Would be home-buyers have been gearing up for the Spring house-hunting season, but much more cautiously than in recent years.
The number of loans for house purchase approved - but not yet paid out - by the big British banks during February rose by 42 per cent from a very low number in January, but were still 35 per cent fewer than in February last year.
Details from last week's lending numbers from the British Bankers' Association, which do not include building societies, show the average value of these loans approved for house purchase was £119,000, up sharply from £105,000 in February 3004 and £110,500 in January this year.
In all, the banks lent £11.9 billion in mortgages this February, three per cent more than in January, but 12 per cent less than in February last year.
A more buoyant trend emerges after repayments. These reduced last month's seasonally adjusted total for all mortgages to £4.8 billion, a 12.5 per cent recovery from January and 9.4 per cent short of the total in February, 2004.
"Whilst mortgage lending is clearly running at levels below those of a year earlier, February's figures indicate that the declining trend seen during 2004 may be bottoming out," said David Dooks, director of statistics at the BBA.
"We have seen the start of the seasonal upturn in loan approvals, albeit from a very low point in the case of house purchase loans. so it will be important to see how strong the usual Spring impetus will be in the coming months.
Howard Archer, at Global Insight, also said: "This points to further softness in house prices over the next few months, although they are unlikely to fall sharply.'
The picture was different in credit card lending.
Repayments were much heavier than in February last year.

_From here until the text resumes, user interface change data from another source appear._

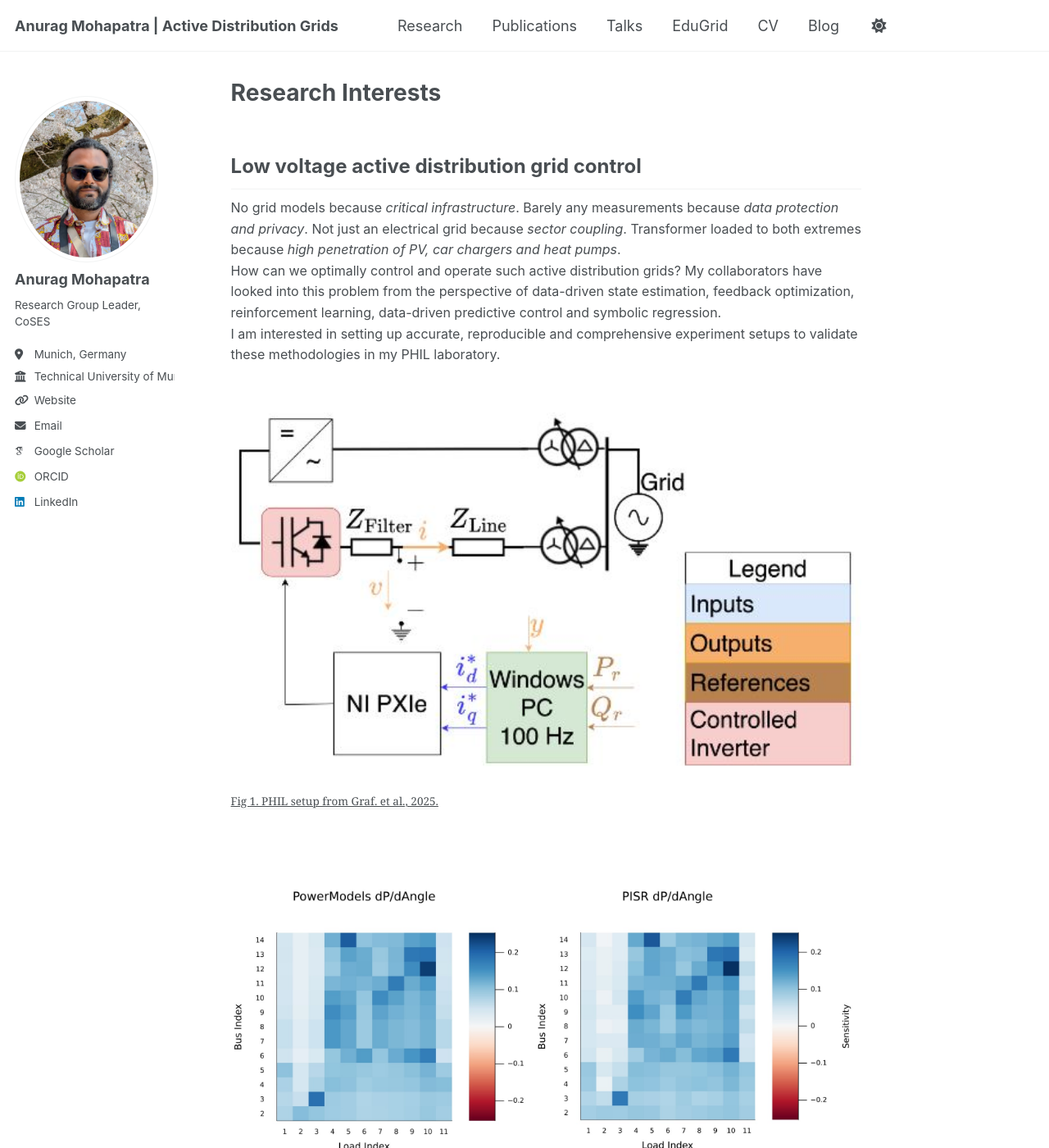
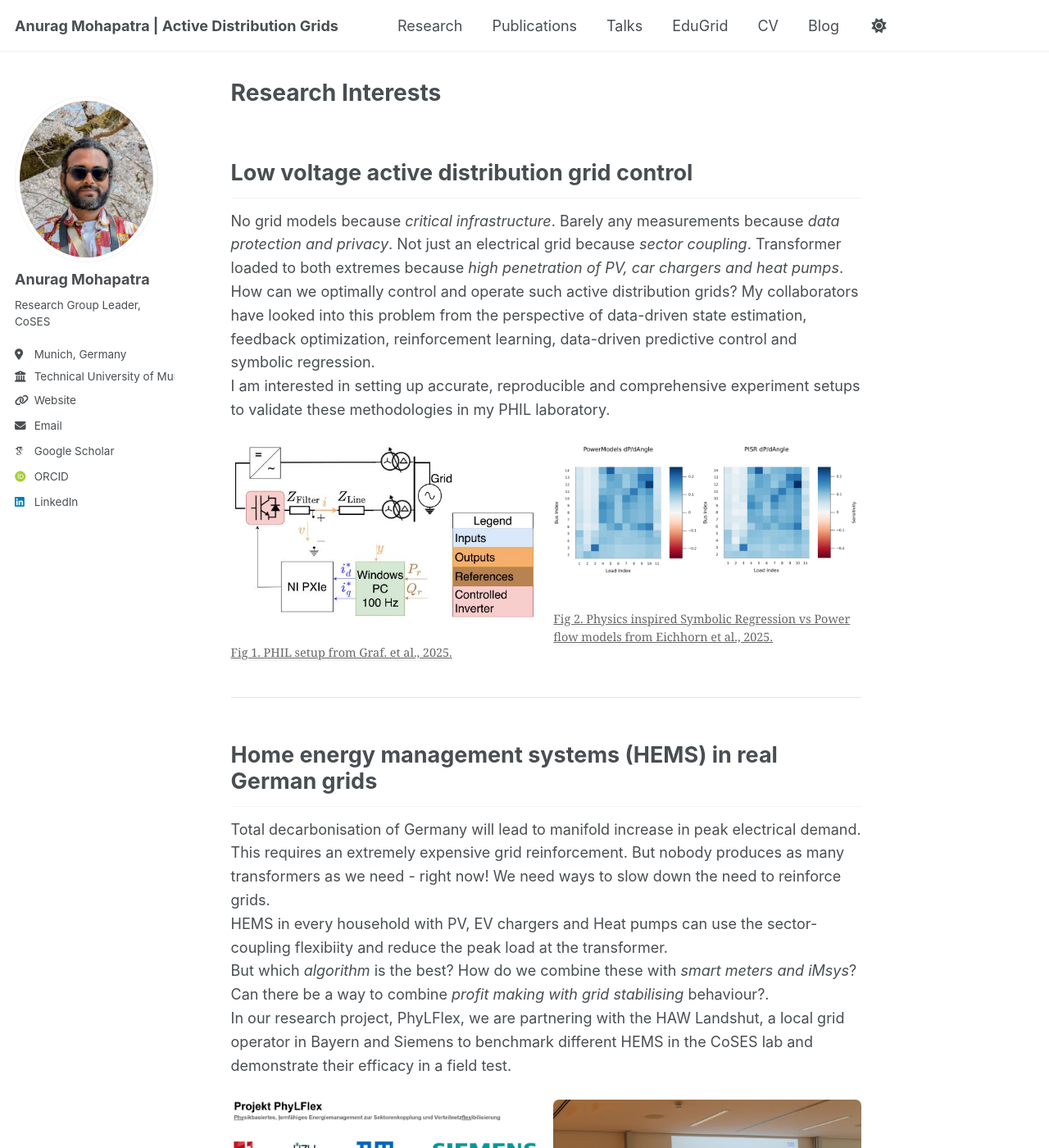
Before and after one commit to anuragmohapatra90/anuragmohapatra90.github.io, a Jekyll site: the page built from _pages/research.md, in a window 1280 px wide and 1400 px high. Shown: the whole window at 82% size. Built offline with Jekyll 4.4.1, drawn with Linux system fonts in a browser that asks for light colours; some web fonts are replaced; a script that is not in the unit is left out.

Commit message:
final edits to research tab V4

```diff
--- a/_sass/layout/_research.scss
+++ b/_sass/layout/_research.scss
@@ -1,44 +1,52 @@
 /* ==========================================================================
-   Research Page Layout
+   Research Page Layout (Corrected)
    ========================================================================== */
 
-.research-container {
-  /* No padding needed here, the main layout handles it */
-}
-
 .research-section {
-  margin-bottom: 40px;
-  border-bottom: 1px solid #ccc;
-  padding-bottom: 20px;
+  margin-bottom: 2em;
+  border-bottom: 1px solid #e5e5e5;
+  padding-bottom: 2em;
 
   &:last-child {
     border-bottom: none;
     margin-bottom: 0;
-    padding-bottom: 0;
   }
 }
 
 .research-section h2 {
-  font-size: 24px;
-  margin-bottom: 10px;
+  font-size: 1.5em; /* Using em for better scalability */
+  margin-bottom: 0.5em;
 }
 
 .research-section p {
-  font-size: 16px;
+  font-size: 1em;
   line-height: 1.6;
 }
 
+/* This is the key change for the image grid */
 .media-container {
-  margin-top: 20px;
+  margin-top: 1.5em;
   display: flex;
   flex-wrap: wrap;
-  gap: 15px;
+  gap: 1em; /* Controls the space between images */
+
+  figure {
+    /* Each image figure will try to take up ~48% of the width */
+    flex: 1 1 48%;
+    min-width: 250px; /* Prevents images from becoming too small before wrapping */
+    margin: 0; /* Resets default figure margin */
+
+    img {
+      width: 100%; /* Image fills its container */
+      height: auto;
+      display: block;
+      border-radius: 7px; /* Optional: adds soft corners */
+    }
+
+    figcaption {
+      font-size: 0.8em;
+      margin-top: 0.5em;
+      color: #666;
+    }
+  }
 }
-
-.media-container img {
-  /* THIS IS THE CORRECTED LINE */
-  flex: 1 1 45%;   /* Each image takes up ~45% of the width, allowing two per row */
-  max-width: 100%;
-  height: auto;
-  display: block;
-}
```
Also changed, not shown: assets/js/custom-scripts.js (+13 -15 lines).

Although the month's credit card spending of £6.8 billion was virtually unchanged from February last year, repayments reduced seasonally adjust net lending to £69 million compared with £498 million a year earlier.
Mr Dooks suggested this reflected a shift in mid-winter spending.
This time a large amount of pre-Christmas buying was held over until the January sales.
As a result credit card repayments that usually peak in January were deferred until February.
There was no similar fall in personal loans and overdrafts.
February's gross lending of £2.858 billion was slightly below an average of £3.055 billion for the previous six months.
But lower repayments left a net increase of £667 million against a recent average of £564 million.
Mr Dooks suggested that these loans are often taken out to buy "big-ticket" items - cars, kitchens and the like.
"These are things people consider before they go ahead," he said. "It looks as if they are still buying them.
"Our hunch is that frivolous expenditure is something people are being more careful about."